1934 At his father’s insistence, Pavia goes to Italy to study at the Accademia delle Belle Arti in Florence. Shuttles back and forth to Paris, drawn by his love (acquired through Gorky) for the art of Picasso. In Paris, meets Americans John Ferren, John Graham and Landes Lewitin. Meets Henry Miller, whose fiery talks in the cafés about the avant-garde, the decadence of the world, and attacks on the then popular American expatriate writers instill in Pavia the idea of inner art-making. The writer, twenties years older, will be a big influence in Pavia’s life.
1946 Five Americans: Sculpture Heads, Wildenstein Gallery, New York.
1948 Organizes the Club with Willem de Kooning, Franz Kline, Jack Tworkov, Charles Egan, Milton Resnick, Ibram Lassaw, Giorgio Cavallon and Conrad Marca-Relli. In a few months, the Club includes Harold Rosenberg, Philip Guston, Esteban Vicente, Leo Castelli, Ad Reinhardt, John Ferren, Emanuel Navaretta, Alcopley, Pearl Fine, Elaine de Kooning, Mercedes Matter and others. Pavia is chief panel maker for seven years.

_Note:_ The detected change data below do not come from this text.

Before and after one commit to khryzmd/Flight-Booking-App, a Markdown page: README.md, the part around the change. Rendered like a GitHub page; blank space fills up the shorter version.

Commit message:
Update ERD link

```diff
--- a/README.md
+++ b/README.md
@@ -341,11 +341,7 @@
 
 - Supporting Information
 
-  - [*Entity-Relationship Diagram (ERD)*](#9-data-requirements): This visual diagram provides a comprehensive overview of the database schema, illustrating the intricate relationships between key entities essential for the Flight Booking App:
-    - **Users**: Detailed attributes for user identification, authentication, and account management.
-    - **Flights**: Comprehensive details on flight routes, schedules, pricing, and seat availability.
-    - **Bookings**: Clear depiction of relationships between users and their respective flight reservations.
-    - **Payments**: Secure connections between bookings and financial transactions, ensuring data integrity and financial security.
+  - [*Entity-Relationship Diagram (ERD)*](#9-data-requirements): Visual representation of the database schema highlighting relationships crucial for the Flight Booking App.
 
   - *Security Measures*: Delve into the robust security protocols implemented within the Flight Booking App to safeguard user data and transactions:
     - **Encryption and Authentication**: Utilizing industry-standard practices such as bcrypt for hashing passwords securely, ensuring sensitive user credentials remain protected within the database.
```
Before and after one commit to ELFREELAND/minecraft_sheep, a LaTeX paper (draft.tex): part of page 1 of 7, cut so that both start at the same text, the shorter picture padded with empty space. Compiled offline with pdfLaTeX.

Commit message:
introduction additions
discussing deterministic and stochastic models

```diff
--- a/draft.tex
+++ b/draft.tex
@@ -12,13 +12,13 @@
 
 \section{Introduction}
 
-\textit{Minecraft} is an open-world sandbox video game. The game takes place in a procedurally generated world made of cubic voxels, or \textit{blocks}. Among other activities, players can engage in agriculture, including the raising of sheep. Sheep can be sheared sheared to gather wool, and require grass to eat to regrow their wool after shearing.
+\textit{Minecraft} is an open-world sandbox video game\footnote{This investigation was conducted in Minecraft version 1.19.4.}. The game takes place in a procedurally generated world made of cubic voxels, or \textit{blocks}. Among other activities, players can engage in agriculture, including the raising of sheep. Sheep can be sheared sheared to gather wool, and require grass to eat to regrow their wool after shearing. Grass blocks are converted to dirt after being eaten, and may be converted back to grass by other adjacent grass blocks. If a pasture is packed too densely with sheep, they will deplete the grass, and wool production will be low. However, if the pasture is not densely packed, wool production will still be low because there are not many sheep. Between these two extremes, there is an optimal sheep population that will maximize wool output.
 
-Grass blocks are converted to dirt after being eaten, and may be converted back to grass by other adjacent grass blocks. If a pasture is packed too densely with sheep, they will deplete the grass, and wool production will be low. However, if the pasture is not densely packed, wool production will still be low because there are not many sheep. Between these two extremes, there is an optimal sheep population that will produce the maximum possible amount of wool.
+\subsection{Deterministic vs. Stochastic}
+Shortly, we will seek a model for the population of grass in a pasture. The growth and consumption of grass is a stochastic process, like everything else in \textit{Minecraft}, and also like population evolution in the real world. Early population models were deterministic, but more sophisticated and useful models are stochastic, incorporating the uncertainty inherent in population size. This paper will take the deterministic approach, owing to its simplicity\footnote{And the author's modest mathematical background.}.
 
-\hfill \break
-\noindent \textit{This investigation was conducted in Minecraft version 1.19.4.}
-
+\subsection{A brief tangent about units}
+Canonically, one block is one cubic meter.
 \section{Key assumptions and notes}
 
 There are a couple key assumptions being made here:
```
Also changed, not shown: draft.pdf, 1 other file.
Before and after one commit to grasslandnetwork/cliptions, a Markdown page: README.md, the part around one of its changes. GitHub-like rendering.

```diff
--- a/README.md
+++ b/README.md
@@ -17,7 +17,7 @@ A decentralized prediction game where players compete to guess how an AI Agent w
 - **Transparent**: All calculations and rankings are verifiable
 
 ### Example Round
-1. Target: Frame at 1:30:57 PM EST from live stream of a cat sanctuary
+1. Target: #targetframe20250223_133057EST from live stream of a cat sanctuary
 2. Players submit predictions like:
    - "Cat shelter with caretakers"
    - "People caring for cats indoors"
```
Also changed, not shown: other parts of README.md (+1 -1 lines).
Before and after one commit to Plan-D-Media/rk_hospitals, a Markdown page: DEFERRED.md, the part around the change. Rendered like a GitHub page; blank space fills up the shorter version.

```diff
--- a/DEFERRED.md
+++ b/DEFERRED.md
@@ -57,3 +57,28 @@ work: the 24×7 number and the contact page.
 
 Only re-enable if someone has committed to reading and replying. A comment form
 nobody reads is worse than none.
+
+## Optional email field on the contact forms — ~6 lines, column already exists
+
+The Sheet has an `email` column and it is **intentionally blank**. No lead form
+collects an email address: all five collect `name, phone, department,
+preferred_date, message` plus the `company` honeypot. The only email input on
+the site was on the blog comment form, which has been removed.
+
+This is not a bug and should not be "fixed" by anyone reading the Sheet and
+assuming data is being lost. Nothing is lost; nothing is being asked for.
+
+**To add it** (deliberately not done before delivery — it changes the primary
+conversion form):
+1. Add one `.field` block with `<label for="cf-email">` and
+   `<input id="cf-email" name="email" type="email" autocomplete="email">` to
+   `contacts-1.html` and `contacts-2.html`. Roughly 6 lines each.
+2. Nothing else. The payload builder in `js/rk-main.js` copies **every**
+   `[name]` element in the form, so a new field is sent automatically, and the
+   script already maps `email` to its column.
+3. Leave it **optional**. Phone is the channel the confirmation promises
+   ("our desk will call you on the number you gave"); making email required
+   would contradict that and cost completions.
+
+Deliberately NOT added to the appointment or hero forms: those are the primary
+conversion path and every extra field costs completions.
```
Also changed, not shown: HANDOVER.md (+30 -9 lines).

1951 Ninth Street Show, an historic exhibition, organized at the Club.
1952 Seven Panels on Abstract Expressionism at the Club.
1952 Stable annual exhibition of paintings and sculpture, Stable Gallery, New York. Exhibitions continue until 1956.
1956 Resigns from the Club to publish It is. magazine.
1957 Twelve Sculptors, television show, Camera Three, Channel 4, NBC.
1959 Heads, large group show of heads in media, Great Jones Gallery, New York.
1960 Philip Pavia, large wax abstractions, Great Jones Gallery, New York.
1961 Philip Pavia, one-man exhibition, first all abstract bronze exhibition in New York, Samuel Kootz Gallery, New York.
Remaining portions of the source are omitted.